What’s the best book you’ve read that no-one’s ever heard of?
Lipstick Traces: A Secret History of the Twentieth Century by Greil Marcus. After finding it literally by accident (I plucked it out of the returns pile at the suburban Canberra bookshop I was working at in 1989), it was truly mind-expanding and life-changing for me. It’s a book that’s ostensibly about music, and particularly about how punk draws on a number of earlier avant-garde movements, but it’s also the book that introduced me to Guy Debord and the Situationists, and which really shaped the way I think about culture, politics, art, music and all that stuff.
Obligatory desert island question—which book would you want with you?
If it was the only book available, maybe I’d finally get around to finishing all the snippets of Walter Benjamin’s Arcades Project. For some strange reason, my ‘comfort book’ has been The Andy Warhol Diaries, I couldn’t count how many times I’ve pulled it off the shelf and re-read parts of it over the past 20 years.
Is there a book you’ve bought for the cover?
Loads! Most recently, Wristwatches: History Of A Century’s Development by Helmut Kahlert et al (Schiffer). I saw an old copy in the window of a second-hand bookshop and almost bought it for an extortionate price, but then found out a revised and updated edition was still in print and bought that (for a slightly less extortionate price).

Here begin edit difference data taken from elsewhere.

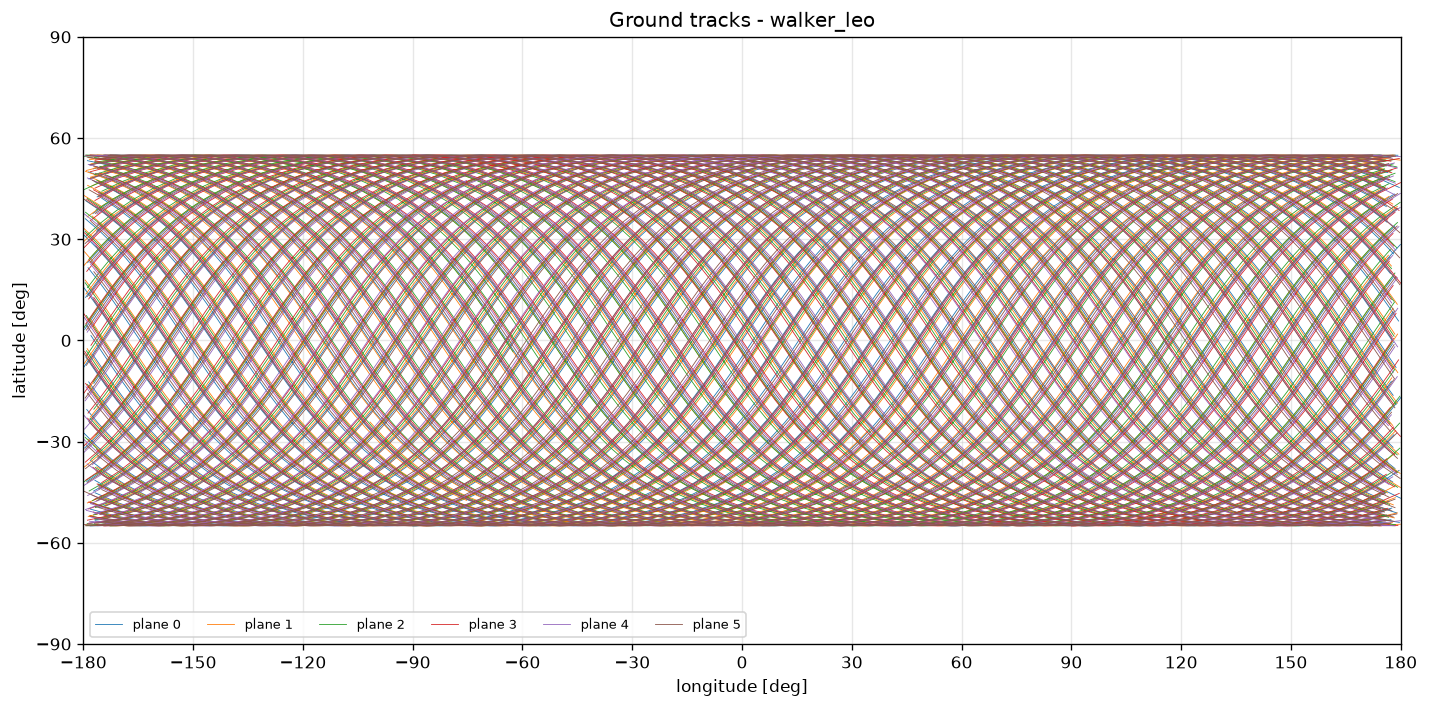
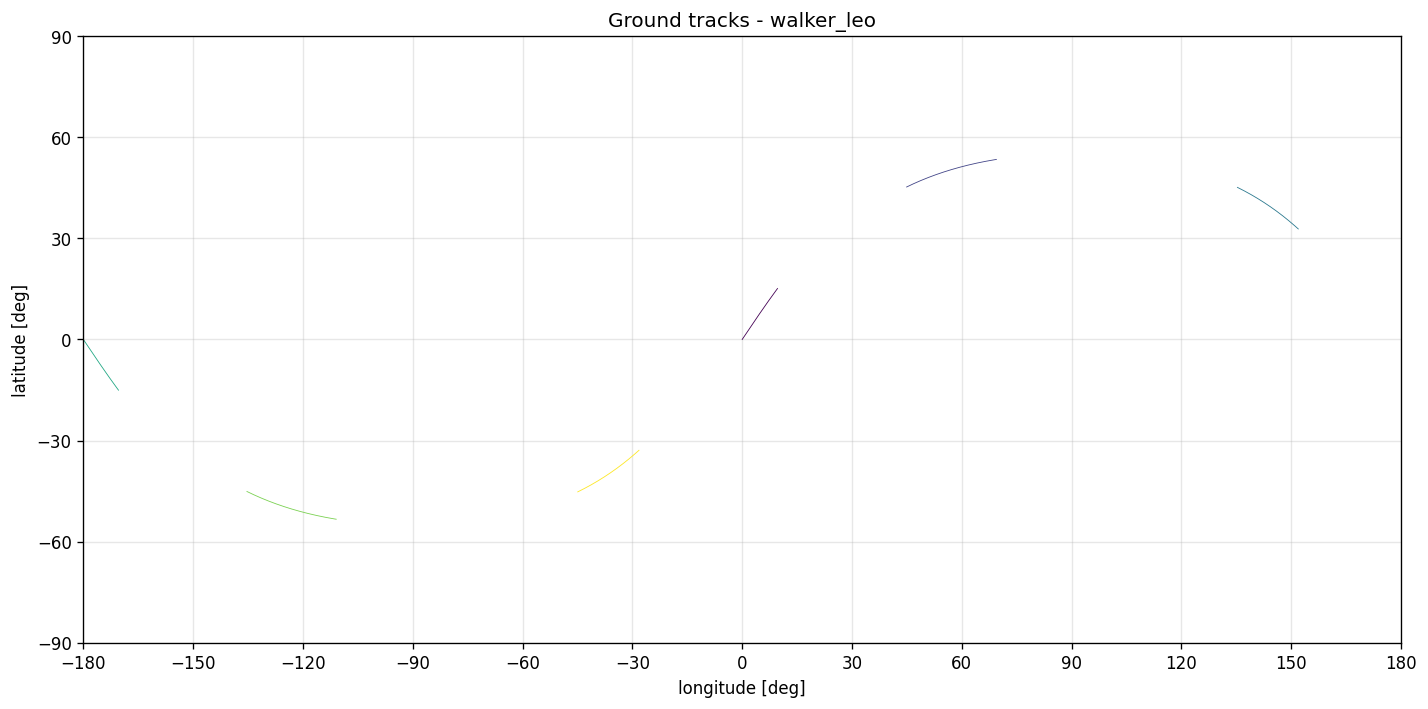
plot

diff --git a/plots.py b/plots.py
@@ -74,8 +74,8 @@ def _savefig(fig, name, panel):
 # Panels
 # ---------------------------------------------------------------------------
 
-def plot_trajectories_3d(times, states, sats, name=""):
-    """3D ECI trajectories around an Earth sphere, colored by Walker plane."""
+def plot_trajectories_3d(times, states, sats, name="", plot_endpoints=False):
+    """3D ECI trajectories; optionally mark starts with Xs and ends with dots."""
     colors, planes, n_planes = _plane_colors(sats)
 
     fig = plt.figure(figsize=(9, 8))
@@ -90,13 +90,20 @@ def plot_trajectories_3d(times, states, sats, name=""):
             label = f"plane {planes[i]}"
             labeled_planes.add(planes[i])
         ax.plot(r[0], r[1], r[2], color=colors[i], linewidth=0.8, label=label)
+        if plot_endpoints:
+            ax.scatter(r[0, 0], r[1, 0], r[2, 0], color=colors[i],
+                       marker="x", s=45, linewidths=1.5, depthshade=False,
+                       label="starting position" if i == 0 else None)
+            ax.scatter(r[0, -1], r[1, -1], r[2, -1], color=colors[i],
+                       s=35, edgecolors="black", linewidths=0.5, depthshade=False,
+                       label="final position" if i == 0 else None)
 
     ax.set_xlabel("x [km]")
     ax.set_ylabel("y [km]")
     ax.set_zlabel("z [km]")
     ax.set_title(f"ECI trajectories ({len(sats)} sats, {times[-1] / 3600:.1f} h){' - ' + name if name else ''}")
     set_axes_equal(ax)
-    if labeled_planes:
+    if labeled_planes or (plot_endpoints and len(sats)):
         ax.legend(loc="upper right", fontsize=8)
     fig.tight_layout()
     _savefig(fig, name, "trajectories")
@@ -208,9 +215,9 @@ def plot_ground_tracks(times, states, sats, name=""):
 # Dispatcher
 # ---------------------------------------------------------------------------
 
-def summary(times, states, sats, name="", show=True):
-    """Run every panel, save PNGs under scenarios/plots/<name>/, optionally show."""
-    plot_trajectories_3d(times, states, sats, name)
+def summary(times, states, sats, name="", show=True, plot_endpoints=False):
+    """Save/show all panels; plot_endpoints enables 3D start and final markers."""
+    plot_trajectories_3d(times, states, sats, name, plot_endpoints=plot_endpoints)
     plot_elements(times, states, sats, name)
     plot_altitude(times, states, sats, name)
     plot_ground_tracks(times, states, sats, name)

diff --git a/scenarios/phased_array.py b/scenarios/phased_array.py
@@ -1,0 +1,30 @@
+"""Bunch of sats in one orbit"""
+
+import numpy as np
+
+from sim import Simulator, walker, Satellite
+from constants import DAY_TO_SEC, MIN_TO_SEC
+from plots import summary
+
+NAME = "walker_leo"
+
+
+def run():
+    phases = [0, 60, 120, 180, 240, 300]
+    sats = [Satellite.from_elements(
+        elements=(7000.0, 0.001, np.deg2rad(55.0), 0.0, 0.0, np.deg2rad(phase)),
+        mass=100.0, area=1.0, cd=2.2,
+    ) for phase in phases]
+
+    t_span = 5 * MIN_TO_SEC
+
+    sim = Simulator(sats, perturbations=("J2", "drag"))
+    times, states = sim.propagate(
+        (0.0, t_span),
+        t_eval=np.linspace(0.0, t_span, 1000),
+    )
+    summary(times, states, sats, name=NAME, plot_endpoints=True)
+
+
+if __name__ == "__main__":
+    run()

Hardback, paperback or digital?
e) all of the above. It’s the words that are important, not the container they’re in. Although having said that, I’m finding I’m reading quite a lot on my iPhone.
If I were a literary character I’d be…
Hmmm, that’s a tough one, can I be an amalgam of many characters? A bit Charles Ryder (from Brideshead Revisited), a bit Bernardo Soares (from Pessoa’s Book of Disquiet), a bit Troppmann (from Bataille’s Blue of Noon), a bit Tom Ripley (from Patricia Highsmith’s novels), a bit Bernie Gunther (from Philip Kerr’s Berlin novels), with some Sal Paradise (Kerouac’s alter-ego in On the Road) and James Bond fantasies thrown in for good measure …
The best thing about books is…
They help you avoid eye-contact with strangers on public transport.